# SAC Seminar - Kevin Schlaufman: The Typical Terrestrial-mass Planet Discovered by Transit Surveys and Its Implications for Planet Formation and Evolution

### Time

Monday 12 August 2019,  at 13:15 - 14:00

Kevin Schlaufman will be visiting SAC on August 12, and will give a seminar

Date: Monday, August 12, 1:15pm

Title: The Typical Terrestrial-mass Planet Discovered by Transit Surveys and Its Implications for Planet Formation and Evolution

Abstract: All mass--radius relations for low-mass planets published to date have been affected by observational biases. Since planet occurrence and primordial atmospheric retention probability increase with period, the typical'' planet discovered by transit surveys may bear little resemblance to the short-period planets sculpted by atmospheric escape ordinarily used to calibrate mass--radius relations. I'll present an occurrence-weighted mass--radius relation for the typical low-mass planets in the Galaxy observed so far by transit surveys. Even at M = 1 M_Earth, to explain its observed radius the typical planet must have 1% of its mass in a H/He atmosphere. Unlike the terrestrial planets in our own solar system that finished forming long after the protosolar nebula was dissipated, these terrestrial-mass planets discovered in transit surveys must have formed early in their systems' histories. The existence of significant H/He atmospheres around 1 M_Earth planets confirms an important prediction of the core--accretion model of planet formation. It also implies that such planets can retain their primordial atmospheres and requires an order-of-magnitude reduction in the fraction of incident XUV flux converted into work usually assumed in photo-evaporation models.
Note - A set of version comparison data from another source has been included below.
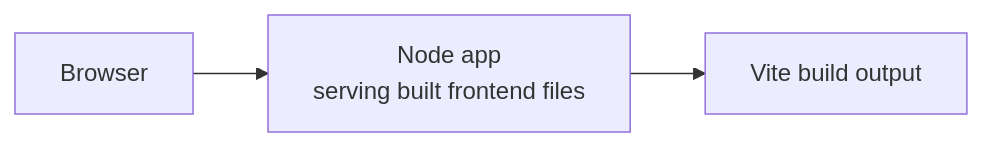
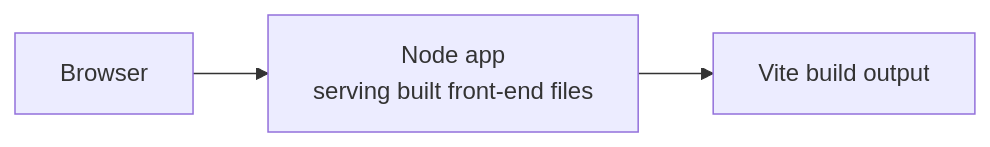
Before and after one commit to microsoft/aspire.dev: the first of 3 diagrams in src/frontend/src/content/docs/deployment/javascript-apps.mdx, drawn with Mermaid. The commit also changed other lines of this file and 34 other files, not shown here.

````diff
--- a/src/frontend/src/content/docs/deployment/javascript-apps.mdx
+++ b/src/frontend/src/content/docs/deployment/javascript-apps.mdx
@@ -76,5 +76,5 @@
 ```mermaid
 flowchart LR
-    Browser --> App["Node app<br/>serving built frontend files"]
+    Browser --> App["Node app<br/>serving built front-end files"]
     App --> Frontend["Vite build output"]
 ```
````
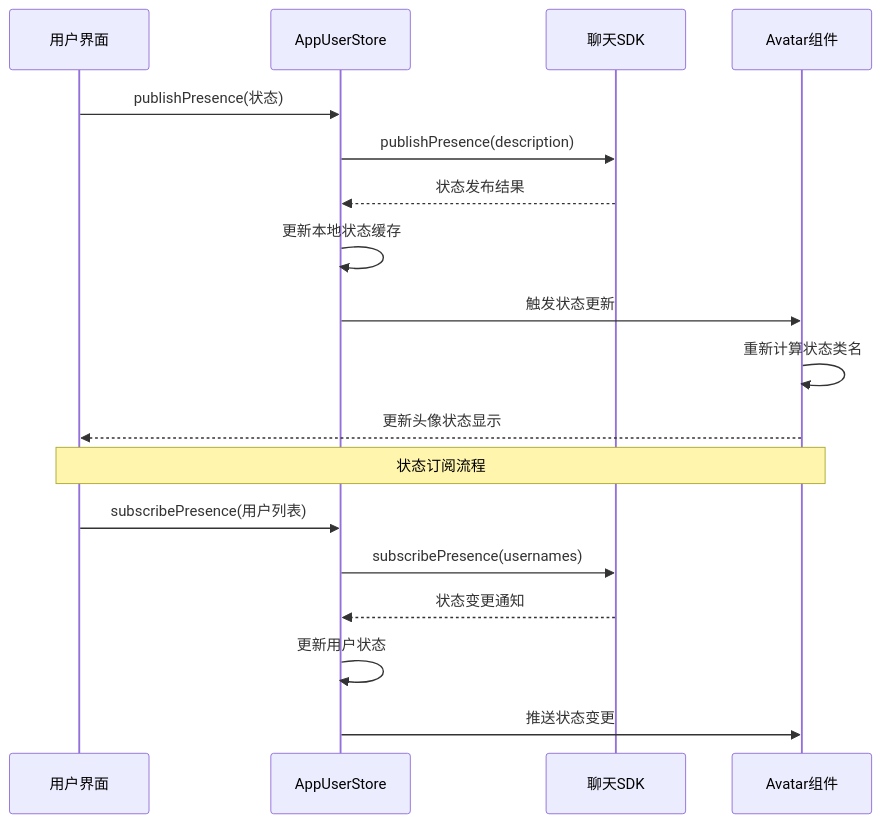
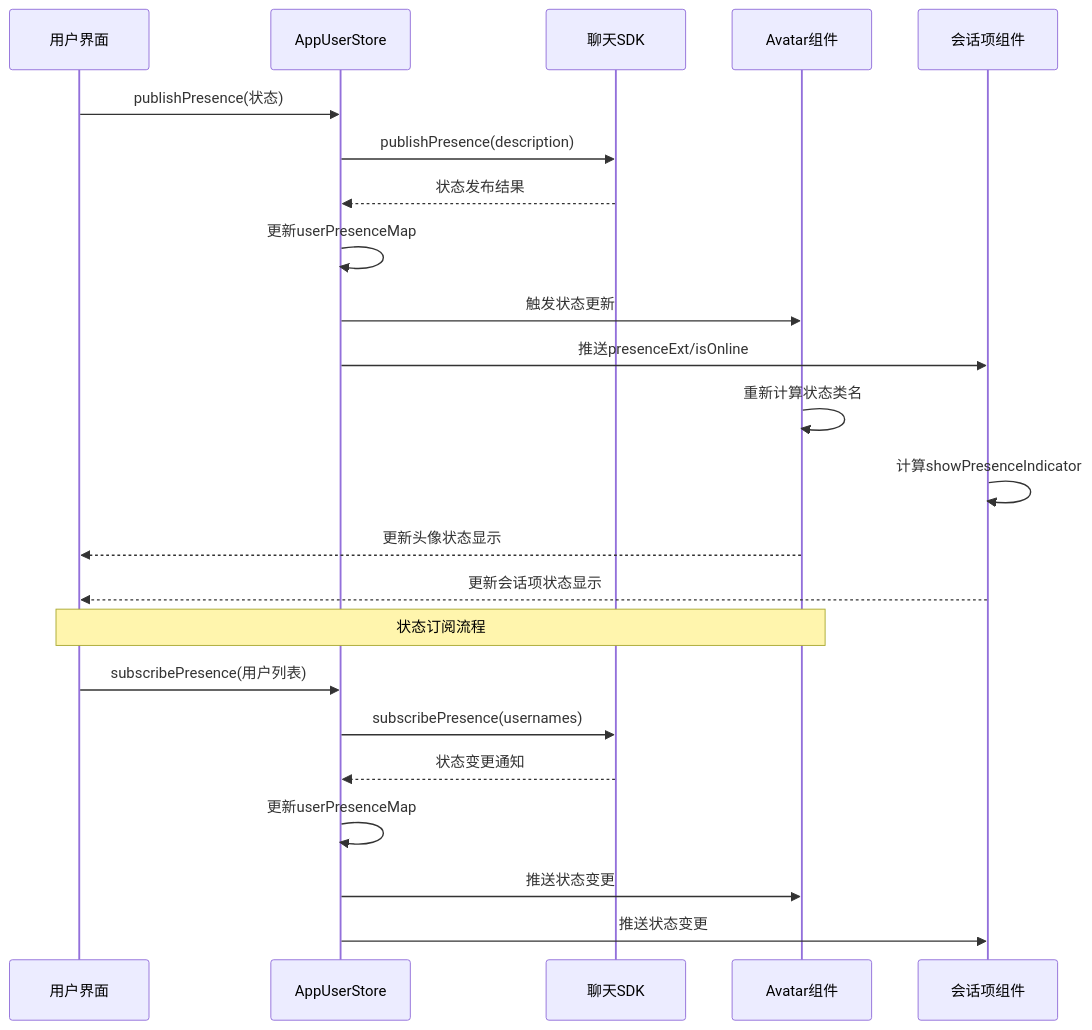
The second of 9 diagrams in .qoder/repowiki/zh/content/Presence Indicator Controls.md (Easemob-Community/easemob-uikit-uniapp-community), drawn with Mermaid before and after one commit. The commit also changed other lines of this file and 5 other files, not shown here.

````diff
--- a/.qoder/repowiki/zh/content/Presence Indicator Controls.md
+++ b/.qoder/repowiki/zh/content/Presence Indicator Controls.md
@@ -98,20 +121,25 @@
 ```mermaid
 sequenceDiagram
 participant User as 用户界面
 participant Store as AppUserStore
 participant SDK as 聊天SDK
 participant Avatar as Avatar组件
+participant ConvItem as 会话项组件
 User->>Store : publishPresence(状态)
 Store->>SDK : publishPresence(description)
 SDK-->>Store : 状态发布结果
-Store->>Store : 更新本地状态缓存
+Store->>Store : 更新userPresenceMap
 Store->>Avatar : 触发状态更新
+Store->>ConvItem : 推送presenceExt/isOnline
 Avatar->>Avatar : 重新计算状态类名
+ConvItem->>ConvItem : 计算showPresenceIndicator
 Avatar-->>User : 更新头像状态显示
+ConvItem-->>User : 更新会话项状态显示
 Note over User,Avatar : 状态订阅流程
 User->>Store : subscribePresence(用户列表)
 Store->>SDK : subscribePresence(usernames)
 SDK-->>Store : 状态变更通知
-Store->>Store : 更新用户状态
+Store->>Store : 更新userPresenceMap
 Store->>Avatar : 推送状态变更
+Store->>ConvItem : 推送状态变更
 ```
````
Because the short-period planets likely to be discovered by NASA's Transiting Exoplanet Survey Satellite (TESS) are not representative of the Galaxy's planet population, it will be important to use occurrence-weighting when considering the implications for models of planet formation of the masses and radii of TESS discoveries.

Best regards,

The SAC Seminar Team